In the latest episode of Press Play At Home, singer/songwriter dodie conjures a bleary last call in a hushed performance of "Four Tequilas Down"

GRAMMYs/Jun 24, 2021 - 07:38 pm

"Four Tequilas Down" is as much a song as it is a memory—a half-remembered one. "Did you make your eyes blur?/So that in the dark, I'd look like her?" dodie, the song's writer and performer, asks. To almost anyone who's engaged in a buzzed rebound, that detail alone should elicit a wince of recognition.

Such is dodie's beyond-her-years mastery of her craft: Over a simple, spare chord progression, she can use an economy of words to twist the knife. "So just hold me like you mean it," dodie sings at the song's end. "We'll pretend because we need it."

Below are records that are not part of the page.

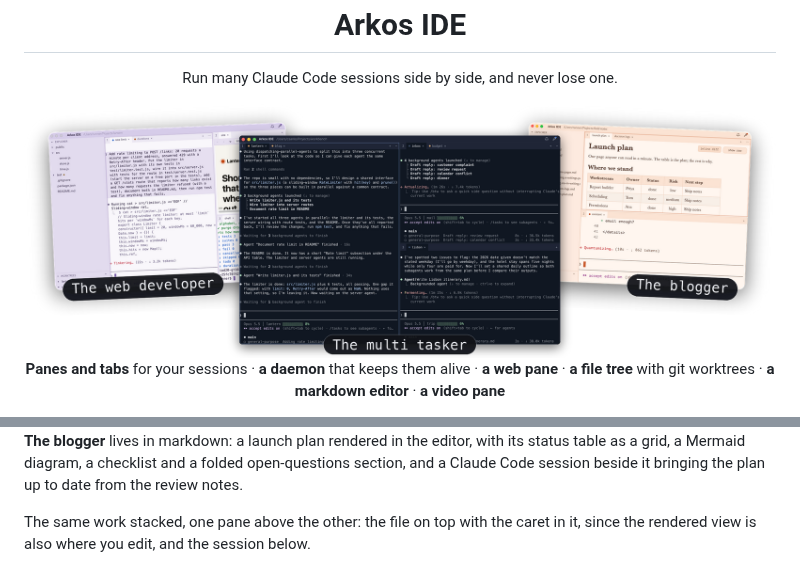
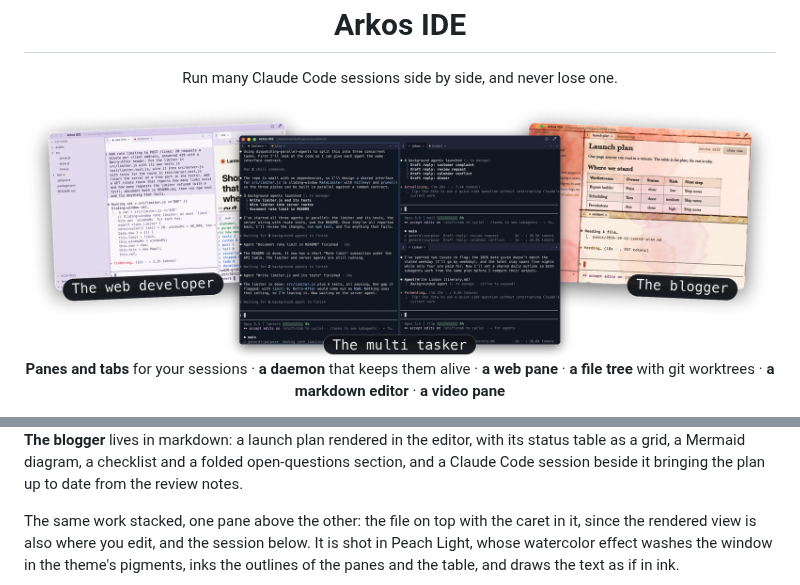
Before and after one commit to csarkosh/ide-arkos, a Markdown page: README.md, 2 parts joined by grey strips. GitHub-like rendering; pictures changed too: docs/images/hero-dark.png.

Commit message:
The Blogger reshot in Peach Light with the watercolor effect, the heroes recomposed
Shot on the cloud runner (shoot run 40774435593) from branch video-frame-ink, with the 1x ink
fix and the table's wash.

Co-Authored-By: Claude Opus 5.5 <noreply@anthropic.com>

```diff
--- a/README.md
+++ b/README.md
@@ -58,6 +58,8 @@ as a grid, a Mermaid diagram, a checklist and a folded open-questions section, a
 session beside it bringing the plan up to date from the review notes.
 
 The same work stacked, one pane above the other: the file on top with the caret in it, since
-the rendered view is also where you edit, and the session below.
+the rendered view is also where you edit, and the session below. It is shot in Peach Light,
+whose watercolor effect washes the window in the theme's pigments, inks the outlines of the
+panes and the table, and draws the text as if in ink.
 
 <picture>
```
Also changed, not shown: other parts of README.md (+1 -1 lines), docs/images/blogger-dark.png, docs/images/hero-portrait-dark.png.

In the latest episode of Press Play At Home, watch dodie stretch her songwriting muscles while conjuring a chemically altered Saturday night—and the Sunday morning full of regrets, too.

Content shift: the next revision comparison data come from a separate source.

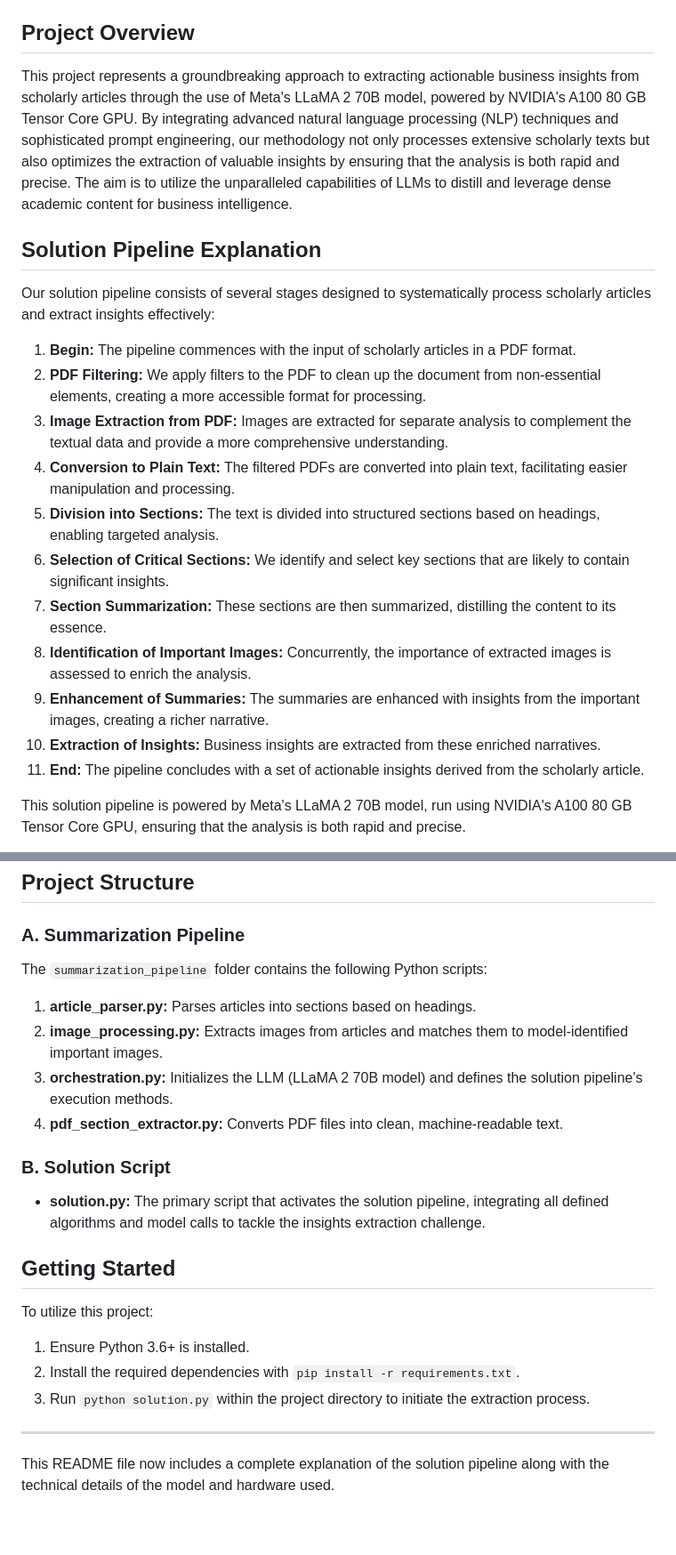
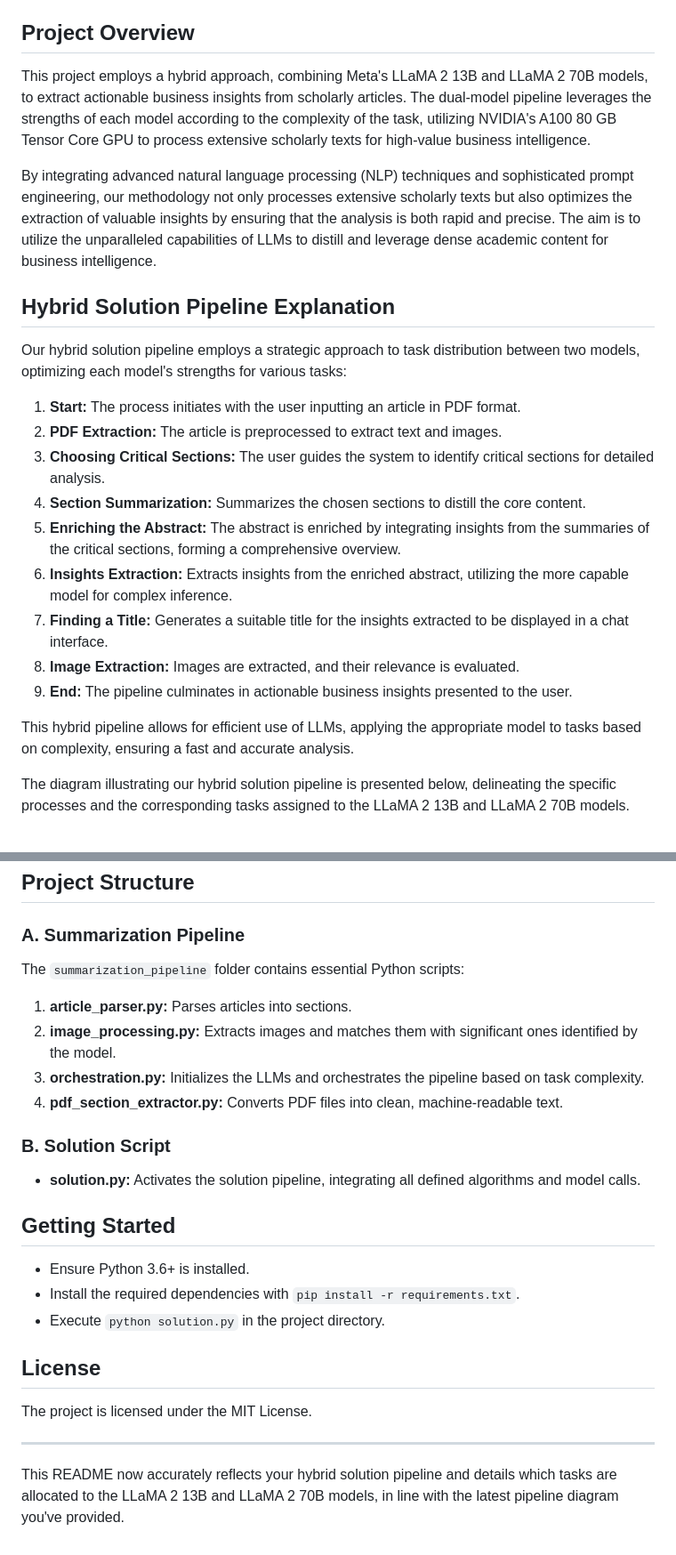
Before and after one commit to nusret35/llm_dev, a Markdown page: README.md, 2 parts joined by grey strips. Shown at 89% size. Rendered like a GitHub page.

```diff
--- a/README.md
+++ b/README.md
@@ -4,22 +4,25 @@
 
 ## Project Overview
 
-This project represents a groundbreaking approach to extracting actionable business insights from scholarly articles through the use of Meta's LLaMA 2 70B model, powered by NVIDIA's A100 80 GB Tensor Core GPU. By integrating advanced natural language processing (NLP) techniques and sophisticated prompt engineering, our methodology not only processes extensive scholarly texts but also optimizes the extraction of valuable insights by ensuring that the analysis is both rapid and precise. The aim is to utilize the unparalleled capabilities of LLMs to distill and leverage dense academic content for business intelligence.
+This project employs a hybrid approach, combining Meta's LLaMA 2 13B and LLaMA 2 70B models, to extract actionable business insights from scholarly articles. The dual-model pipeline leverages the strengths of each model according to the complexity of the task, utilizing NVIDIA's A100 80 GB Tensor Core GPU to process extensive scholarly texts for high-value business intelligence.
 
-## Solution Pipeline Explanation
+By integrating advanced natural language processing (NLP) techniques and sophisticated prompt engineering, our methodology not only processes extensive scholarly texts but also optimizes the extraction of valuable insights by ensuring that the analysis is both rapid and precise. The aim is to utilize the unparalleled capabilities of LLMs to distill and leverage dense academic content for business intelligence.
 
-Our solution pipeline consists of several stages designed to systematically process scholarly articles and extract insights effectively:
+## Hybrid Solution Pipeline Explanation
 
-1. **Begin:** The pipeline commences with the input of scholarly articles in a PDF format.
-2. **PDF Filtering:** We apply filters to the PDF to clean up the document from non-essential elements, creating a more accessible format for processing.
-3. **Image Extraction from PDF:** Images are extracted for separate analysis to complement the textual data and provide a more comprehensive understanding.
-4. **Conversion to Plain Text:** The filtered PDFs are converted into plain text, facilitating easier manipulation and processing.
-5. **Division into Sections:** The text is divided into structured sections based on headings, enabling targeted analysis.
-6. **Selection of Critical Sections:** We identify and select key sections that are likely to contain significant insights.
-7. **Section Summarization:** These sections are then summarized, distilling the content to its essence.
-8. **Identification of Important Images:** Concurrently, the importance of extracted images is assessed to enrich the analysis.
-9. **Enhancement of Summaries:** The summaries are enhanced with insights from the important images, creating a richer narrative.
-10. **Extraction of Insights:** Business insights are extracted from these enriched narratives.
-11. **End:** The pipeline concludes with a set of actionable insights derived from the scholarly article.
+Our hybrid solution pipeline employs a strategic approach to task distribution between two models, optimizing each model's strengths for various tasks:
 
-This solution pipeline is powered by Meta's LLaMA 2 70B model, run using NVIDIA's A100 80 GB Tensor Core GPU, ensuring that the analysis is both rapid and precise.
+1. **Start:** The process initiates with the user inputting an article in PDF format.
+2. **PDF Extraction:** The article is preprocessed to extract text and images.
+3. **Choosing Critical Sections:** The user guides the system to identify critical sections for detailed analysis.
+4. **Section Summarization:** Summarizes the chosen sections to distill the core content.
+5. **Enriching the Abstract:** The abstract is enriched by integrating insights from the summaries of the critical sections, forming a comprehensive overview.
+6. **Insights Extraction:** Extracts insights from the enriched abstract, utilizing the more capable model for complex inference.
+7. **Finding a Title:** Generates a suitable title for the insights extracted to be displayed in a chat interface.
+8. **Image Extraction:** Images are extracted, and their relevance is evaluated.
+9. **End:** The pipeline culminates in actionable business insights presented to the user.
+
+This hybrid pipeline allows for efficient use of LLMs, applying the appropriate model to tasks based on complexity, ensuring a fast and accurate analysis.
+
+The diagram illustrating our hybrid solution pipeline is presented below, delineating the specific processes and the corresponding tasks assigned to the LLaMA 2 13B and LLaMA 2 70B models.
+
@@ -28,25 +32,27 @@ This solution pipeline is powered by Meta's LLaMA 2 70B model, run using NVIDIA'
 
 ### A. Summarization Pipeline
 
-The `summarization_pipeline` folder contains the following Python scripts:
+The `summarization_pipeline` folder contains essential Python scripts:
 
-1. **article_parser.py:** Parses articles into sections based on headings.
-2. **image_processing.py:** Extracts images from articles and matches them to model-identified important images.
-3. **orchestration.py:** Initializes the LLM (LLaMA 2 70B model) and defines the solution pipeline's execution methods.
+1. **article_parser.py:** Parses articles into sections.
+2. **image_processing.py:** Extracts images and matches them with significant ones identified by the model.
+3. **orchestration.py:** Initializes the LLMs and orchestrates the pipeline based on task complexity.
 4. **pdf_section_extractor.py:** Converts PDF files into clean, machine-readable text.
 
 ### B. Solution Script
 
-- **solution.py:** The primary script that activates the solution pipeline, integrating all defined algorithms and model calls to tackle the insights extraction challenge.
+- **solution.py:** Activates the solution pipeline, integrating all defined algorithms and model calls.
 
 ## Getting Started
 
-To utilize this project:
+- Ensure Python 3.6+ is installed.
+- Install the required dependencies with `pip install -r requirements.txt`.
+- Execute `python solution.py` in the project directory.
 
-1. Ensure Python 3.6+ is installed.
-2. Install the required dependencies with `pip install -r requirements.txt`.
-3. Run `python solution.py` within the project directory to initiate the extraction process.
+## License
+
+The project is licensed under the MIT License.
 
 ---
 
-This README file now includes a complete explanation of the solution pipeline along with the technical details of the model and hardware used.
+This README now accurately reflects your hybrid solution pipeline and details which tasks are allocated to the LLaMA 2 13B and LLaMA 2 70B models, in line with the latest pipeline diagram you've provided.
```
Also changed, not shown: other parts of README.md (+1 -0 lines).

Check out dodie's hushed-yet-intense performance of "Four Tequilas Down" above and click here to enjoy more episodes of Press Play At Home.

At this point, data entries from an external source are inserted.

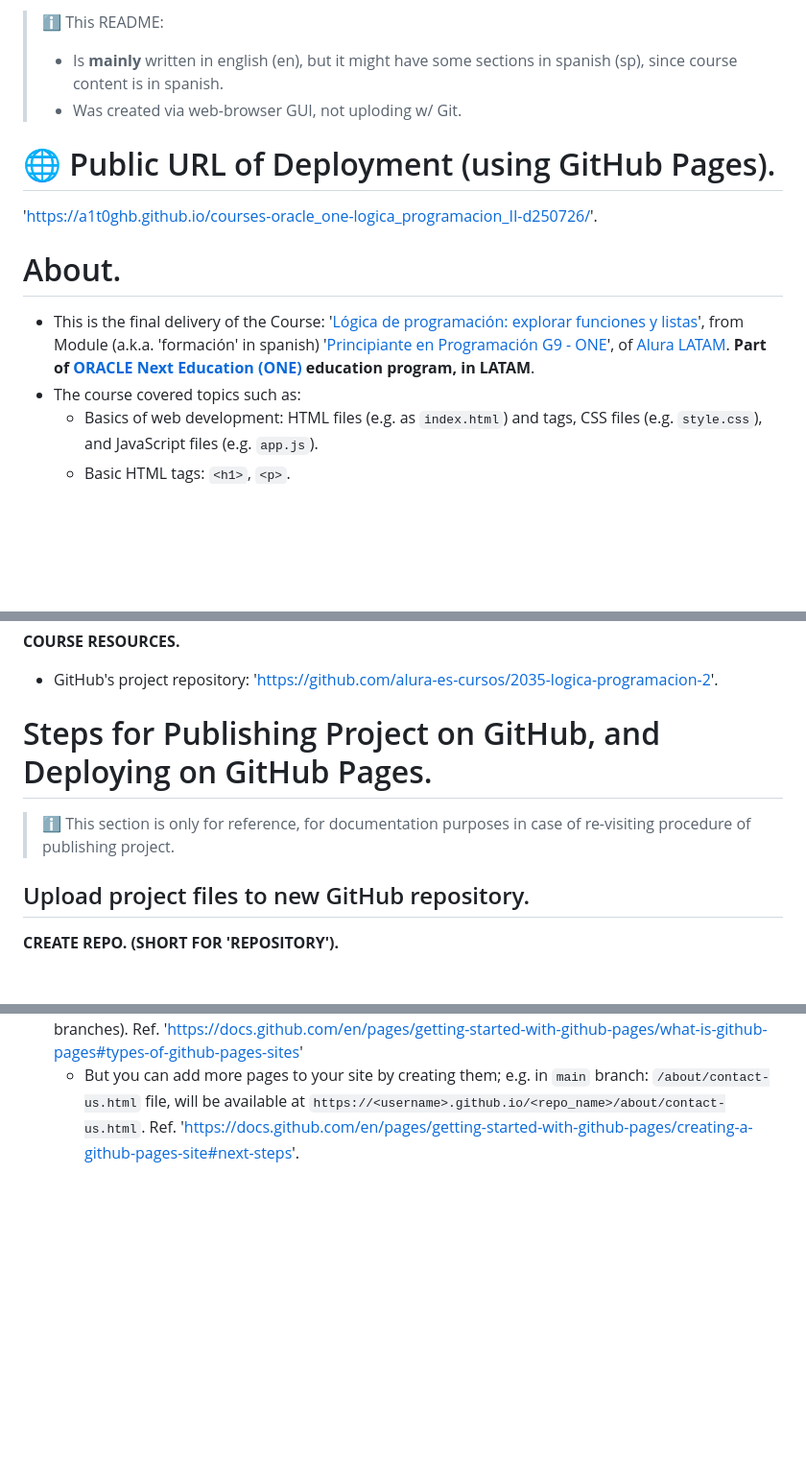
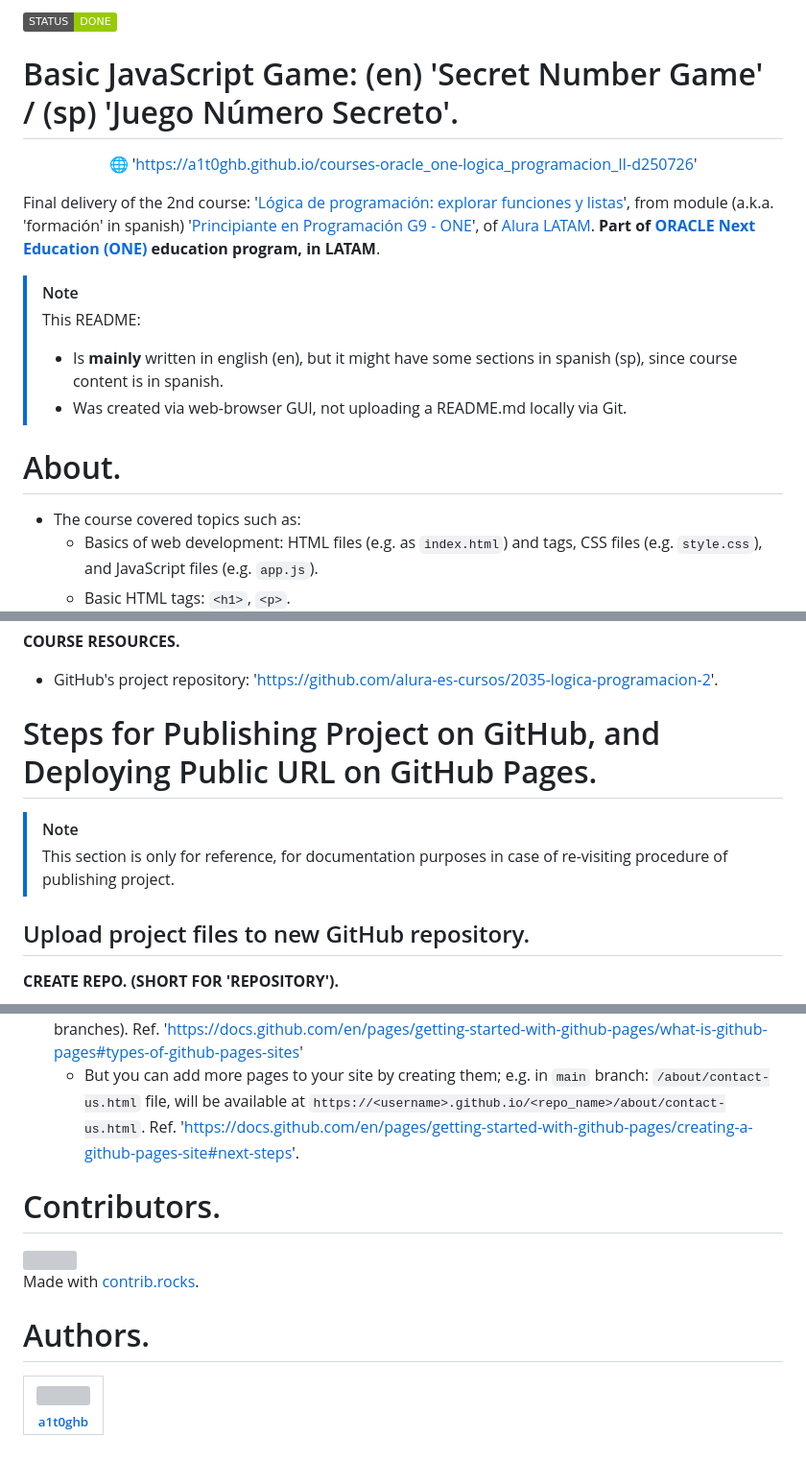
Before and after one commit to a1t0ghb/courses-oracle_one-logica_programacion_II-d250726, a Markdown page: README.md, 3 parts joined by grey strips. Shown at 96% size. GitHub-like rendering; badges without logos; blank space fills up the shorter version; grey boxes are pictures that could not be loaded.

Commit message:
Update README.md
- Rearrange of headings, setting deployed GitHub Pages' URL at top-center of document, including badge of 'STATUS-DONE', among other minor changes.

```diff
--- a/README.md
+++ b/README.md
@@ -1,12 +1,35 @@
-> ℹ This README:
+<!-- Badges:
+- Source: 'https://shields.io/docs/static-badges', 'https://shields.io/badges/static-badge'.
+- HTML structure followed: 'https://github.com/facebook/docusaurus/blob/main/README.md?plain=1'.
+- Badges with logos: 'https://shields.io/docs/logos', 'https://simpleicons.org/', 'https://github.com/simple-icons/simple-icons/blob/master/slugs.md'.
+-->
+<p align="left">
+  <a href="https://github.com/a1t0ghb/courses-oracle_one-logica_programacion_II-d250726/"><img src="https://img.shields.io/badge/STATUS-DONE-green?style=flat"/></a>
+</p>
+
+<!-- README structure followed:
+- 'https://www.aluracursos.com/blog/como-escribir-un-readme-increible-en-tu-github/'.
+- 'https://github.com/camilafernanda/GlicoCare/'.
+- 'https://github.com/nasa/openmct/'.
+- 'https://github.com/facebook/docusaurus'.
+-->
+# Basic JavaScript Game: (en) 'Secret Number Game' / (sp) 'Juego Número Secreto'.
+
+<p align="center">
+  🌐 '<a href="https://a1t0ghb.github.io/courses-oracle_one-logica_programacion_II-d250726">https://a1t0ghb.github.io/courses-oracle_one-logica_programacion_II-d250726</a>'
+</p>
+
+Final delivery of the 2nd course: '[Lógica de programación: explorar funciones y listas](https://app.aluracursos.com/course/logica-programacion-explorar-funciones-listas)', from module (a.k.a. 'formación' in spanish) '[Principiante en Programación G9 - ONE](https://app.aluracursos.com/formacion-programacion-primeros-pasos-grupo9-one)', of [Alura LATAM](https://www.aluracursos.com/). <b>Part of [ORACLE Next Education (ONE)](https://www.oracle.com/co/education/oracle-next-education/) education program, in LATAM</b>.
+
+<!-- Callouts:
+- Improved format taken from examples in 'https://github.com/nasa/openmct/blob/master/README.md?plain=1'.
+-->
+> [!NOTE]
+> This README:
 > - Is **mainly** written in english (en), but it might have some sections in spanish (sp), since course content is in spanish.
-> - Was created via web-browser GUI, not uploding w/ Git.
-
-# 🌐 Public URL of Deployment (using GitHub Pages).
-'<https://a1t0ghb.github.io/courses-oracle_one-logica_programacion_II-d250726/>'.
+> - Was created via web-browser GUI, not uploading a README.md locally via Git.
 
 # About.
-- This is the final delivery of the Course: '[Lógica de programación: explorar funciones y listas](https://app.aluracursos.com/course/logica-programacion-explorar-funciones-listas)', from Module (a.k.a. 'formación' in spanish) '[Principiante en Programación G9 - ONE](https://app.aluracursos.com/formacion-programacion-primeros-pasos-grupo9-one)', of [Alura LATAM](https://www.aluracursos.com/). <b>Part of [ORACLE Next Education (ONE)](https://www.oracle.com/co/education/oracle-next-education/) education program, in LATAM</b>.
 - The course covered topics such as:
   - Basics of web development: HTML files (e.g. as `index.html`) and tags, CSS files (e.g. `style.css`), and JavaScript files (e.g. `app.js`).
   - Basic HTML tags: `<h1>`, `<p>`.
@@ -43,9 +66,10 @@ Available at '<https://app.aluracursos.com/certificate/9a47e8e1-2bce-42d0-b9b0-6
 **COURSE RESOURCES.**
 - GitHub's project repository: '<https://github.com/alura-es-cursos/2035-logica-programacion-2>'.
 
-# Steps for Publishing Project on GitHub, and Deploying on GitHub Pages.
+# Steps for Publishing Project on GitHub, and Deploying Public URL on GitHub Pages.
 
-> ℹ This section is only for reference, for documentation purposes in case of re-visiting procedure of publishing project.
+> [!NOTE]
+> This section is only for reference, for documentation purposes in case of re-visiting procedure of publishing project.
 
 ## Upload project files to new GitHub repository.
 
@@ -91,3 +118,24 @@ Available at '<https://app.aluracursos.com/certificate/9a47e8e1-2bce-42d0-b9b0-6
   - Be at the TOP LEVEL of the source folder, of the source branch; e.g. in `main` branch: `/docs/index.html`, if publishing source is 'docs' folder.
 - You can have MAXIMUM only 1 pages site per repo.; i.e. 1 public URL per repo (regardless of branches). Ref. '<https://docs.github.com/en/pages/getting-started-with-github-pages/what-is-github-pages#types-of-github-pages-sites>'
   - But you can add more pages to your site by creating them; e.g. in `main` branch: `/about/contact-us.html` file, will be available at `https://<username>.github.io/<repo_name>/about/contact-us.html`. Ref. '<https://docs.github.com/en/pages/getting-started-with-github-pages/creating-a-github-pages-site#next-steps>'.
+
+<!-- Embed dynamic content (image) of contributors:
+- 'https://dev.to/lacolaco/introducing-contributors-img-keep-contributors-in-readme-md-gci'.
+- 'https://contrib.rocks/'.
+- 'https://contrib.rocks/preview?repo=a1t0ghb%2Fcourses-oracle_one-logica_programacion_II-d250726'
+-->
+# Contributors.
+
+<a href="https://github.com/a1t0ghb/courses-oracle_one-logica_programacion_II-d250726/graphs/contributors">
+  <img src="https://contrib.rocks/image?repo=a1t0ghb/courses-oracle_one-logica_programacion_II-d250726"/>
+</a>
+
+Made with [contrib.rocks](https://contrib.rocks).
+
+<!-- Authors table structure
+- From repo: 'https://github.com/camilafernanda/GlicoCare/blob/main/README.md?plain=1'.
+-->
+# Authors.
+
+| [<img src="https://avatars.githubusercontent.com/u/32377614?v=4" width=70><br><sub>a1t0ghb</sub>](https://github.com/a1t0ghb) |
+| :---: |
```
Also changed, not shown: other parts of README.md (+8 -5 lines).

Press Play At Home: Watch Yola Perform A Rock-Solid Rendition Of "Stand For Myself"